++++ Extracted material
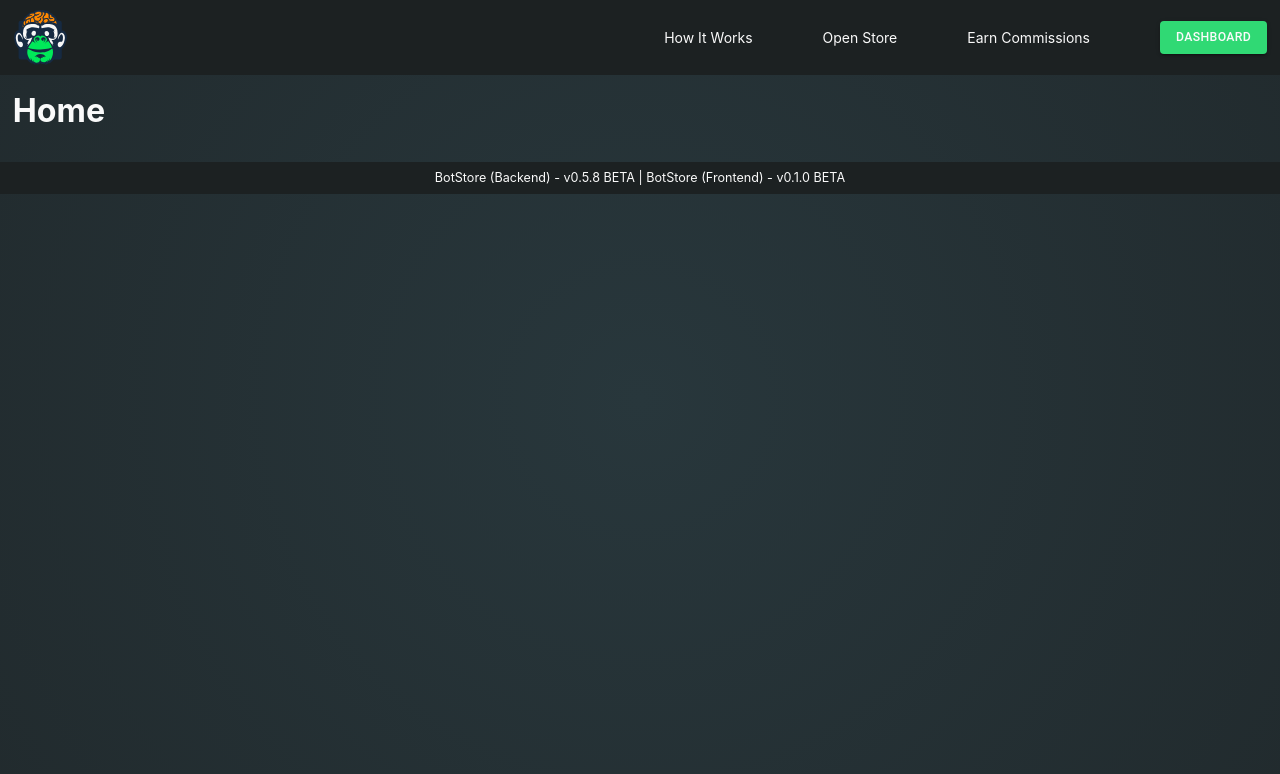
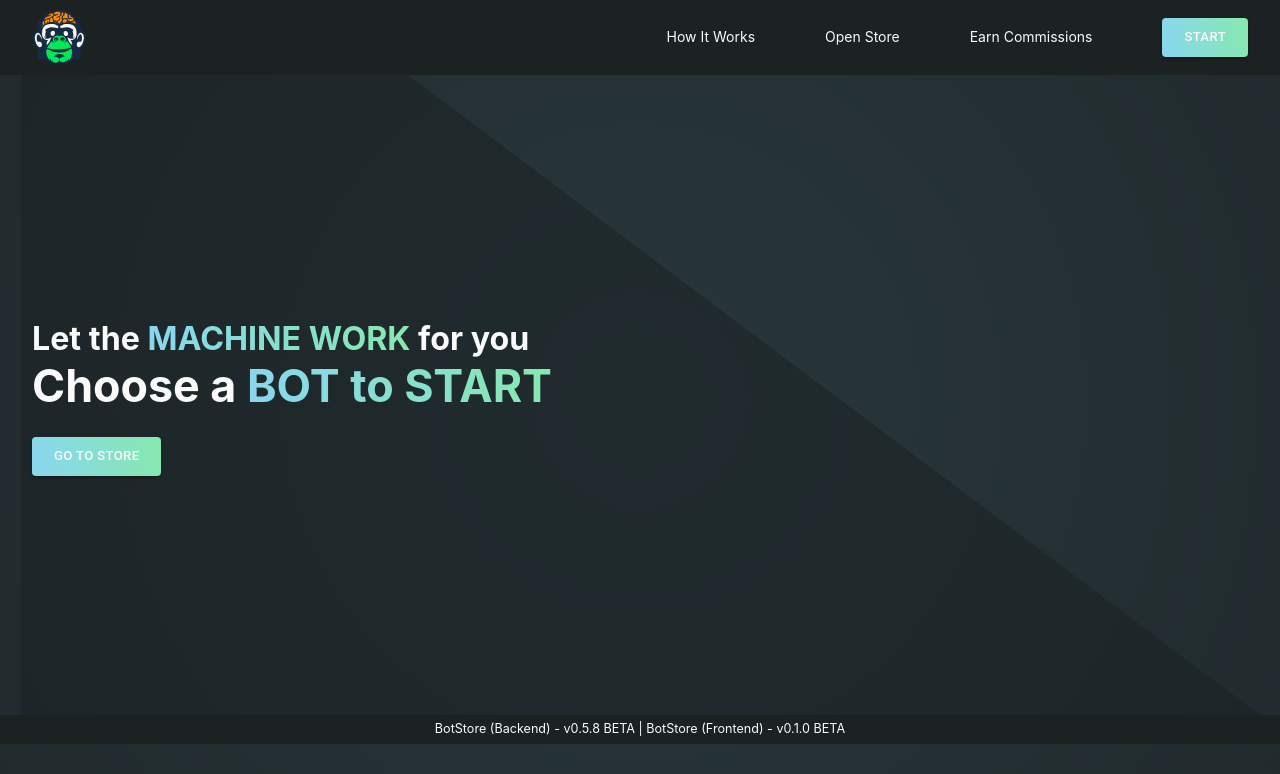
Before and after one commit to FelipeRamosDev/bot-store-fe, a Next.js app: page / in a window 1280 px wide. Shown: the top 774 px of the page. Built offline with nearby package versions, Linux system fonts and the light colour scheme.

Commit message:
[BOTF-9] Top Banner
## [BOTF-9] Description
Created the top banner

```diff
--- a/src/app/page.jsx
+++ b/src/app/page.jsx
@@ -1,9 +1,8 @@
 import BasePage from "@/templates/basePage/BasePage";
+import HomeTopBanner from "@/components/banners/homeTopBanner/HomeTopBanner";
 
 export default function HomePage() {
    return <BasePage>
-      <div className="container">
-         <h1>Home</h1>
-      </div>
+      <HomeTopBanner />
    </BasePage>;
 }
--- /dev/null
+++ b/src/components/banners/homeTopBanner/HomeTopBanner.jsx
@@ -0,0 +1,19 @@
+import './HomeTopBanner.scss';
+import CTAButton from '@/components/common/CTAButton/CTAButton';
+
+export default function HomeTopBanner() {
+   return <section className="top-banner">
+      <div className="content container">
+         <div className="column marketing-cta">
+            <p className="message line1">Let the <span className="grad-txt">MACHINE WORK</span> for you</p>
+            <p className="message line2">Choose a <span className="grad-txt">BOT to START</span></p>
+
+            <CTAButton size="large">Go to Store</CTAButton>
+         </div>
+
+         <div className="column image-spot">
+
+         </div>
+      </div>
+   </section>;
+}
--- /dev/null
+++ b/src/components/banners/homeTopBanner/HomeTopBanner.scss
@@ -0,0 +1,42 @@
+@import "../../../style/scss/variables.scss";
+
+.top-banner {
+   background-image: url(../../../assets/bg_shape_1.svg);
+   background-repeat: no-repeat;
+   background-position: 0;
+   background-size: auto 100%;
+   width: 100%;
+   min-height: 80vh;
+   display: flex;
+   justify-content: space-between;
+   align-items: center;
+
+   @media screen and (max-width: $screen-xl) {
+      background-position: center;
+   }
+
+   .content {
+      display: flex;
+      justify-content: space-between;
+      align-items: center;
+
+      .column {
+         flex: 1;
+      }
+
+      .message {
+         font-size: 3.2rem;
+         font-weight: 700;
+         margin-bottom: 0;
+
+         &.line1 {
+            font-size: 2.3rem;
+            line-height: 1.6em;
+         }
+      }
+   }
+
+   .cta-button {
+      margin-top: 2rem;
+   }
+}
--- /dev/null
+++ b/src/components/common/CTAButton/CTAButton.jsx
@@ -0,0 +1,11 @@
+import './CTAButton.scss';
+import { Button } from "@mui/material";
+
+export default function CTAButton({ children, ...props }) {
+   return <Button
+      className="cta-button"
+      variant="contained"
+      color="tertiary"
+      {...props}
+   >{children}</Button>
+}
--- /dev/null
+++ b/src/components/common/CTAButton/CTAButton.scss
@@ -0,0 +1,6 @@
+@import "../../../style/scss/variables.scss";
+
+.cta-button {
+   background: $grad-primary-tertiary-light;
+   color: $text-tertiary;
+}
--- a/src/components/headers/topHeader/TopNav.jsx
+++ b/src/components/headers/topHeader/TopNav.jsx
@@ -1,7 +1,7 @@
 'use client';
 import { useRouter } from 'next/navigation';
-import { Button } from '@mui/material';
 import Link from 'next/link';
+import CTAButton from '@/components/common/CTAButton/CTAButton';
 
 export default function TopNav() {
    const router = useRouter();
@@ -11,8 +11,8 @@ export default function TopNav() {
       <Link href="/open-store">Open Store</Link>
       <Link href="/earn-commission">Earn Commissions</Link>
 
-      <Button variant="contained" color="tertiary" onClick={() => router.push('/dashboard')}>
-         Dashboard
-      </Button>
+      <CTAButton size="large" onClick={() => router.push('/dashboard')}>
+         START
+      </CTAButton>
    </nav>;
 }
--- a/src/style/scss/layout.scss
+++ b/src/style/scss/layout.scss
@@ -4,7 +4,7 @@
 }
 
 .container {
-   width: 98%;
+   width: 95%;
    max-width: 1440px;
    margin: auto;
 }
--- a/src/style/scss/typography.scss
+++ b/src/style/scss/typography.scss
@@ -1,6 +1,12 @@
-h1, h2, h3, h4, h5, h6 {
+h1,
+h2,
+h3,
+h4,
+h5,
+h6 {
    margin-top: 0.5em;
    margin-bottom: 1em;
+   line-height: 1em;
 }
 
 h1 {
@@ -25,23 +31,28 @@ h5 {
 
 h6 {
    font-size: 1.1rem;
+   line-height: 1em;
 }
 
 p {
    font-size: 1rem;
+   line-height: 1em;
    margin-bottom: 1rem;
 }
 
 span {
    font-size: 1rem;
+   line-height: 1em;
 }
 
 b {
    font-size: 1.1rem;
+   line-height: 1em;
 }
 
 a {
    color: $success;
+   line-height: 1em;
 }
 
 a:visited {
@@ -63,3 +74,12 @@ ul {
 li {
    margin-left: 1rem;
 }
+
+.grad-txt {
+   background: $grad-primary-tertiary-light;
+   -webkit-background-clip: text;
+   -webkit-text-fill-color: transparent;
+   background-clip: text;
+   color: transparent;
+   font-size: 1em;
+}
--- a/src/style/scss/variables.scss
+++ b/src/style/scss/variables.scss
@@ -34,3 +34,10 @@ $text-secondary: #0F282F;
 $text-tertiary: #254331;
 $text-warn: #3A290E;
 $text-disabled: rgba(250,250,250,0.7);
+
+// Breakpoints
+$screen-xs: 375px;
+$screen-s: 425px;
+$screen-m: 768px;
+$screen-l: 1024px;
+$screen-xl: 1440px;
```
Also changed, not shown: src/assets/bg_shape_1.svg (added).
++++++++
Lines with "screen": copy every one of them from the listing above.

+   @media screen and (max-width: $screen-xl) {
+$screen-xs: 375px;
+$screen-s: 425px;
+$screen-m: 768px;
+$screen-l: 1024px;
+$screen-xl: 1440px;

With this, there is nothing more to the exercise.